======== Exercise material ========

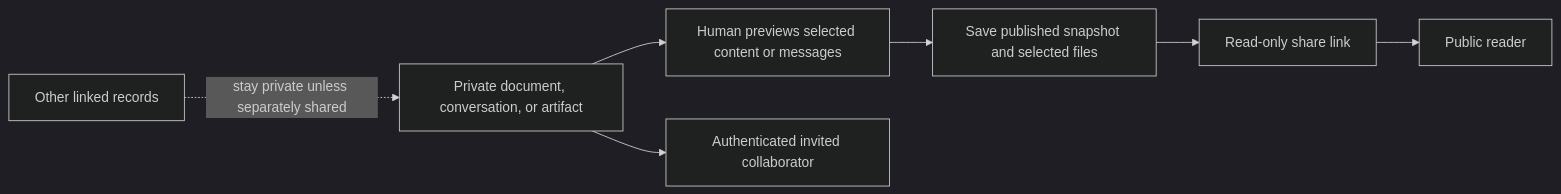
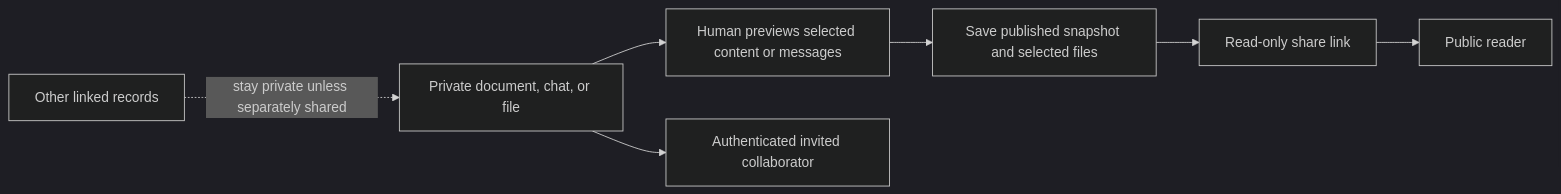
One commit to hellogafaro/otto changed the ninth of 10 diagrams in docs/otto/plan.md. Above: the diagram before and after it, drawn with Mermaid (dark theme). The commit also changed other lines of this file and 174 other files, not shown here.

````diff
--- a/docs/otto/plan.md
+++ b/docs/otto/plan.md
@@ -265,9 +267,9 @@
 ```mermaid
 flowchart LR
-  S[Private document, conversation, or artifact] --> P[Human previews selected content or messages]
+  S[Private document, chat, or file] --> P[Human previews selected content or messages]
   P --> F[Save published snapshot and selected files]
   F --> L[Read-only share link]
   L --> V[Public reader]
   S --> I[Authenticated invited collaborator]
   X[Other linked records] -.->|stay private unless separately shared| S
 ```
````
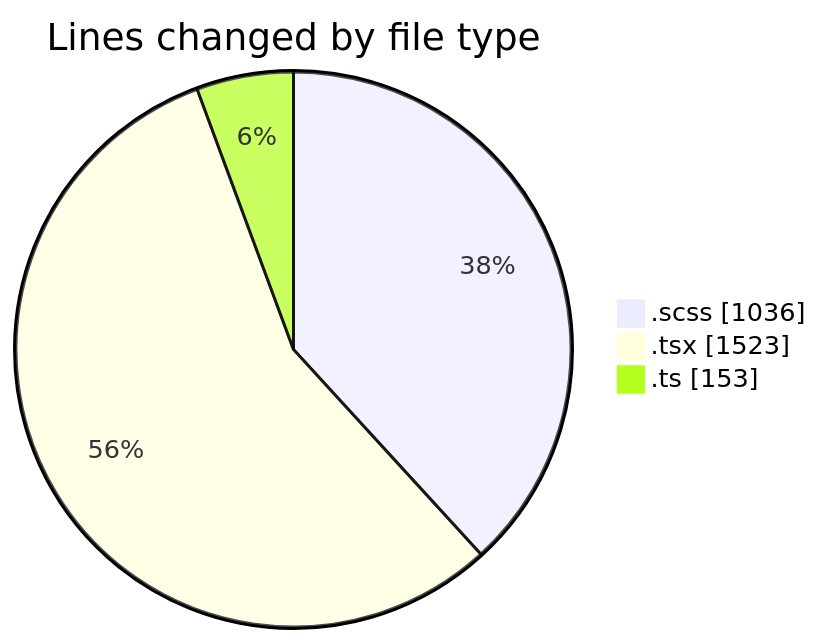
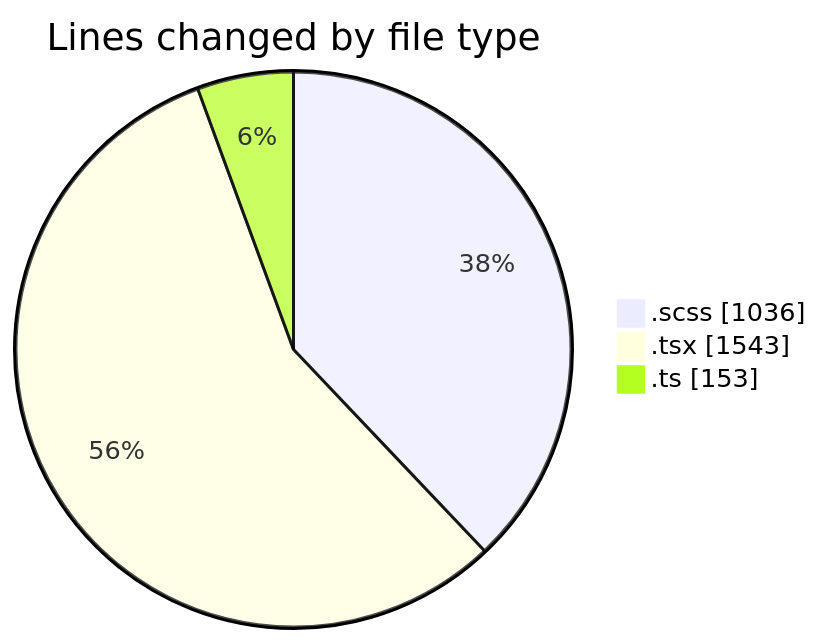
Before and after one commit to momahboobian/code-tracking: the first of 2 diagrams in 2025-03-28/cda/README.md, drawn with Mermaid. The commit also changed other lines of this file and 1 other file, not shown here.

````diff
--- a/2025-03-28/cda/README.md
+++ b/2025-03-28/cda/README.md
@@ -27,7 +27,7 @@
 ```mermaid
 pie showData
 title Lines changed by file type
 ".scss" : 1036
-".tsx" : 1523
+".tsx" : 1543
 ".ts" : 153
 ```
````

========

**Assignment**
Each line of the entries above that has the word "document" is to be copied.

**Exercise output**
-  S[Private document, conversation, or artifact] --> P[Human previews selected content or messages]
+  S[Private document, chat, or file] --> P[Human previews selected content or messages]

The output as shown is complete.